__Task statement__:
Where does the string "href" appear in the records? Copy each line that holds it.

(Front-end code change data)
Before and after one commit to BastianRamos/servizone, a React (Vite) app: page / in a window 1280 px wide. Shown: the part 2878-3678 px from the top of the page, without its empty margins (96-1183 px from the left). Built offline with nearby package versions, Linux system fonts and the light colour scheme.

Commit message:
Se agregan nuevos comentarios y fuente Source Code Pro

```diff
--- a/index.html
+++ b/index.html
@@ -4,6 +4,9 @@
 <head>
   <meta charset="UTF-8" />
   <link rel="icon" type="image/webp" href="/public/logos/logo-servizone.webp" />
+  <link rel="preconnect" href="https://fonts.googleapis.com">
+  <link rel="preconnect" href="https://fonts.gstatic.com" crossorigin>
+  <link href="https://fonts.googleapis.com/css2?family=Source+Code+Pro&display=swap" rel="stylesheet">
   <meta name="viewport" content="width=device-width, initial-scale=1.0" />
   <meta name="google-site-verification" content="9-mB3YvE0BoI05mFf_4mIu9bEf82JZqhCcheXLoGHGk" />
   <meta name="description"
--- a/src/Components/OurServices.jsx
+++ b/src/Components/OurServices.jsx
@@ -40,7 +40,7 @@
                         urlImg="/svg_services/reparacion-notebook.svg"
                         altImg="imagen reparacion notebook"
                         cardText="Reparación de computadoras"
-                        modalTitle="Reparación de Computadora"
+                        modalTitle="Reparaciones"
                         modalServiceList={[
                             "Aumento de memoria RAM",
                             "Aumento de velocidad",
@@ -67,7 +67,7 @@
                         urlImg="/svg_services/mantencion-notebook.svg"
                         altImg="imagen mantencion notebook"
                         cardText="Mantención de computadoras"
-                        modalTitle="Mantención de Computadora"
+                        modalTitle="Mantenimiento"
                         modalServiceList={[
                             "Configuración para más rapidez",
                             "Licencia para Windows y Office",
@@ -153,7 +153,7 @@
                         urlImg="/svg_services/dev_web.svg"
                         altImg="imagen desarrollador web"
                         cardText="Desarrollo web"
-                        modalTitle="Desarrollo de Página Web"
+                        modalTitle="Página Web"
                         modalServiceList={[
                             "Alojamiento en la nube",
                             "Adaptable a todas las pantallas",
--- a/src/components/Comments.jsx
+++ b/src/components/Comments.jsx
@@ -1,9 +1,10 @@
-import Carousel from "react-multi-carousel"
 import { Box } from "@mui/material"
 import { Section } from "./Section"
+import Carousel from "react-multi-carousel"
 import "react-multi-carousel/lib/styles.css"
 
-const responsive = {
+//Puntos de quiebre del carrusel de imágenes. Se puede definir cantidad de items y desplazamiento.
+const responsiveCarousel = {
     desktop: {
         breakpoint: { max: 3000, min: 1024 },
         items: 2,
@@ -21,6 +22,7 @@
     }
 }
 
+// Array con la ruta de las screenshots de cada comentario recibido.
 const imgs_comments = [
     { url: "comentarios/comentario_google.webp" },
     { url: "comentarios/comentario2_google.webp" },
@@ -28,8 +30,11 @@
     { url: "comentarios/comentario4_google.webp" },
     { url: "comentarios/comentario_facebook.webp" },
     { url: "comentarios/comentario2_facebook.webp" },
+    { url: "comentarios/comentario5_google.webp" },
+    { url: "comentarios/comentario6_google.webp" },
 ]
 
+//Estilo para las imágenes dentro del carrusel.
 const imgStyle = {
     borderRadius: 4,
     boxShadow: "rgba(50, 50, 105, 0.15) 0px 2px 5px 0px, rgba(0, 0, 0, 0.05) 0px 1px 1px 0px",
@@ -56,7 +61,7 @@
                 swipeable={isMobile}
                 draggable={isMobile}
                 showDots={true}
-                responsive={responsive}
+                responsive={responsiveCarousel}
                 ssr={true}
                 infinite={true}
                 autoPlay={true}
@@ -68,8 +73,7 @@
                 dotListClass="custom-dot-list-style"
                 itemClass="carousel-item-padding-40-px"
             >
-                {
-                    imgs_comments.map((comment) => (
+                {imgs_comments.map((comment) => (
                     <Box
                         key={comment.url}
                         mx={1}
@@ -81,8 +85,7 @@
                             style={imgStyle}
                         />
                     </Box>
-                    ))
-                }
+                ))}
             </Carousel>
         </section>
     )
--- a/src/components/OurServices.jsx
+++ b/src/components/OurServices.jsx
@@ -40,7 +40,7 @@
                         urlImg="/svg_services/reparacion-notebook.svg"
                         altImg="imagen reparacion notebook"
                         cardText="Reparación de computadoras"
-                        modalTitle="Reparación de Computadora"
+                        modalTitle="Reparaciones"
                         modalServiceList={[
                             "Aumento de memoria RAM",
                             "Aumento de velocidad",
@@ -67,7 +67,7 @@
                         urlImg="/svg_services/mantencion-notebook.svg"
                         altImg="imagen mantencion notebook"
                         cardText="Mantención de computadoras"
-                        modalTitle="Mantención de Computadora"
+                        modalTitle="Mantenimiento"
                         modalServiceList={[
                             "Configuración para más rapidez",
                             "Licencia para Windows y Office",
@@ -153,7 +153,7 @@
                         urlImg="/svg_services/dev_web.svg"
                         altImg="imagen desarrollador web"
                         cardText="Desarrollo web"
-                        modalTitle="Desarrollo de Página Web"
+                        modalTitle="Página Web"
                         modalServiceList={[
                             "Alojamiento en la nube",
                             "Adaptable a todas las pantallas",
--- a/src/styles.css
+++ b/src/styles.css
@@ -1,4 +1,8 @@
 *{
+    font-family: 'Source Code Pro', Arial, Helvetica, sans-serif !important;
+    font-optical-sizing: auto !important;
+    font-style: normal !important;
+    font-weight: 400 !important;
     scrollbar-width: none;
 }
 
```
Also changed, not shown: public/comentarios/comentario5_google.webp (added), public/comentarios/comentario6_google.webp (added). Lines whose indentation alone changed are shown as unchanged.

__Reply to the task__:
   <link rel="icon" type="image/webp" href="/public/logos/logo-servizone.webp" />
+  <link rel="preconnect" href="https://fonts.googleapis.com">
+  <link rel="preconnect" href="https://fonts.gstatic.com" crossorigin>
+  <link href="https://fonts.googleapis.com/css2?family=Source+Code+Pro&display=swap" rel="stylesheet">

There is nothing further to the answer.